Software for the win

In May of last year, my Android handset gained the same functionality as the MiFi, and my Samsung Galaxy Tab has it too. Using software in these devices, I can share a 3G connection with several Wi-Fi devices, eliminating the need to carry a MiFi at all. Because my plan allows for it, there’s no charge for this ability, although the plan is old and newer plans typically add $20 or more per month to enable this feature.

I’ve kept the MiFi since then for two reasons, and I suspect they’re the same reasons that some people will opt for a dedicated mobile hotspot instead of using their phone. For one, the hotspot feature can quickly drain a smartphone’s battery. I carry a spare battery at all times for my Android(s goog) phone, but I’m likely in the minority. Using up a phone battery for MiFi-like features ends up leaving you with no Mi-Fi and no smartphone, i.e.: a useless brick. My other reason is because the MiFi is on a different network than my smartphone, which gives me some redundancy if one of the two is down.

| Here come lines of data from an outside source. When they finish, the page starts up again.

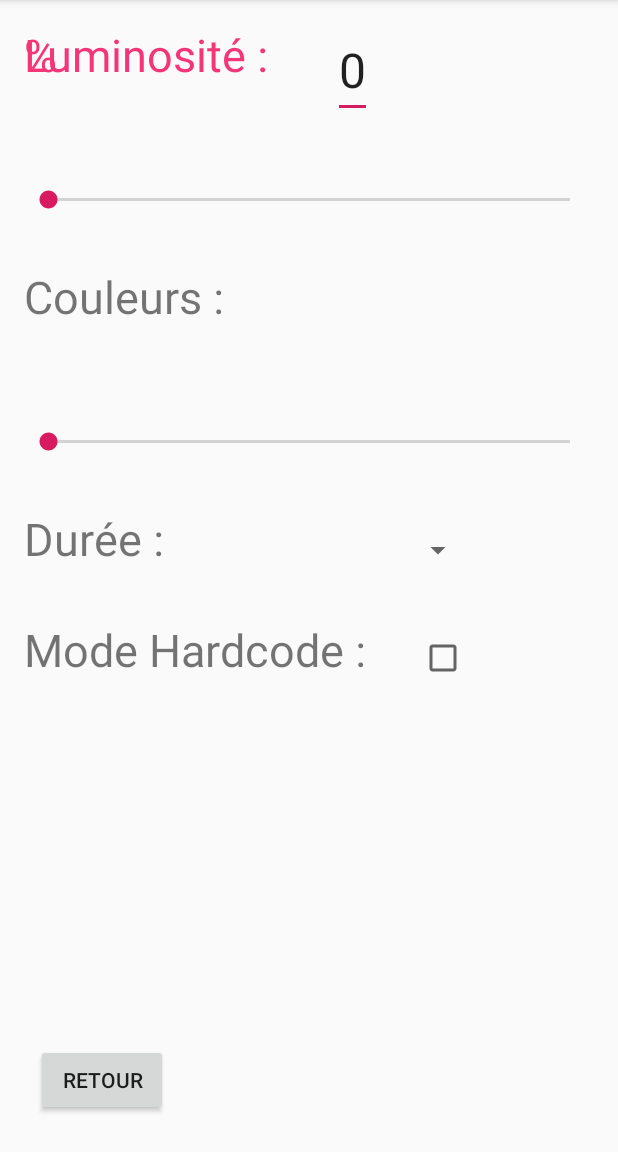
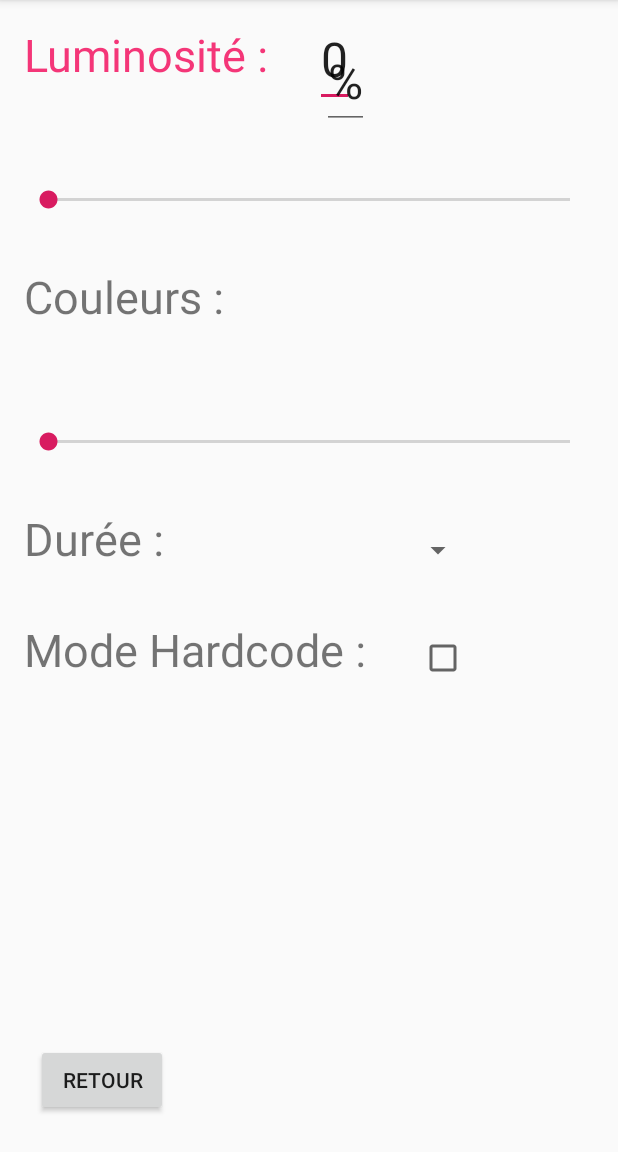
Before and after one commit to cmiesse/ProjetIntegrationGroupe5, an Android app: the LuminosityActivity screen opened directly, with no data from a screen before it, on a phone screen of 412 x 824 dp, the part 84-1236 px from its top. Run offline under Robolectric (Android 15) with nearby library versions, the phone set to English and light mode, and no system bars.

Commit message:
Changement de position de  Textview
design luminosite

```diff
--- a/Application/app/src/main/res/layout/activity_luminosity.xml
+++ b/Application/app/src/main/res/layout/activity_luminosity.xml
@@ -11,15 +11,30 @@
         android:id="@+id/textview"
         android:layout_width="wrap_content"
         android:layout_height="wrap_content"
-        android:layout_marginTop="3dp"
-        android:layout_marginEnd="148dp"
-        android:layout_marginRight="148dp"
-        android:layout_marginBottom="16dp"
+        android:layout_marginTop="8dp"
+        android:layout_marginEnd="160dp"
+        android:layout_marginRight="100dp"
+        android:layout_marginBottom="35dp"
         android:text="0"
         android:textSize="32sp"
         app:layout_constraintBottom_toTopOf="@+id/seekBar"
         app:layout_constraintEnd_toEndOf="parent"
         app:layout_constraintTop_toTopOf="parent" />
+
+    <androidx.appcompat.widget.AppCompatAutoCompleteTextView
+        android:id="@+id/textview5"
+        android:layout_width="wrap_content"
+        android:layout_height="wrap_content"
+        android:layout_marginTop="8dp"
+        android:layout_marginEnd="150dp"
+        android:layout_marginRight="100dp"
+        android:layout_marginBottom="35dp"
+        android:text="%"
+        android:textSize="32sp"
+        app:layout_constraintBottom_toTopOf="@+id/seekBar"
+        app:layout_constraintEnd_toEndOf="parent"
+        app:layout_constraintTop_toTopOf="parent"
+        app:layout_constraintVertical_bias="0.058" />
 
     <SeekBar
         android:id="@+id/seekBar"
@@ -27,18 +42,6 @@
         android:layout_height="87dp"
         app:layout_constraintTop_toBottomOf="@+id/textView"
         tools:layout_editor_absoluteX="12dp" />
-
-    <TextView
-        android:id="@+id/textView"
-        android:layout_width="23dp"
-        android:layout_height="47dp"
-        android:text="%"
-        android:textColor="#F43678"
-        android:textColorLink="#FFFFFF"
-        android:textSize="30dp"
-        tools:layout_editor_absoluteX="225dp"
-        tools:layout_editor_absoluteY="7dp" />
-
     <TextView
         android:id="@+id/textView"
         android:layout_width="180dp"
```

So while there’s good reason for some to buy and use a MiFi, however, I recall some other reasons that sounded good at the time, but really haven’t come to pass. A number of times since the product’s introduction, Novatel Wireless has touted the ability of the MiFi to run unique software solutions. One example is having the device pull all of your email just before getting on a plane and then reading that mail offline after a data transfer from MiFi to laptop, for example. Ideas such as that sound good and could help add more value to the MiFi, but for now, the device is primarily known for a simple way to get online with tablets and laptops as needed.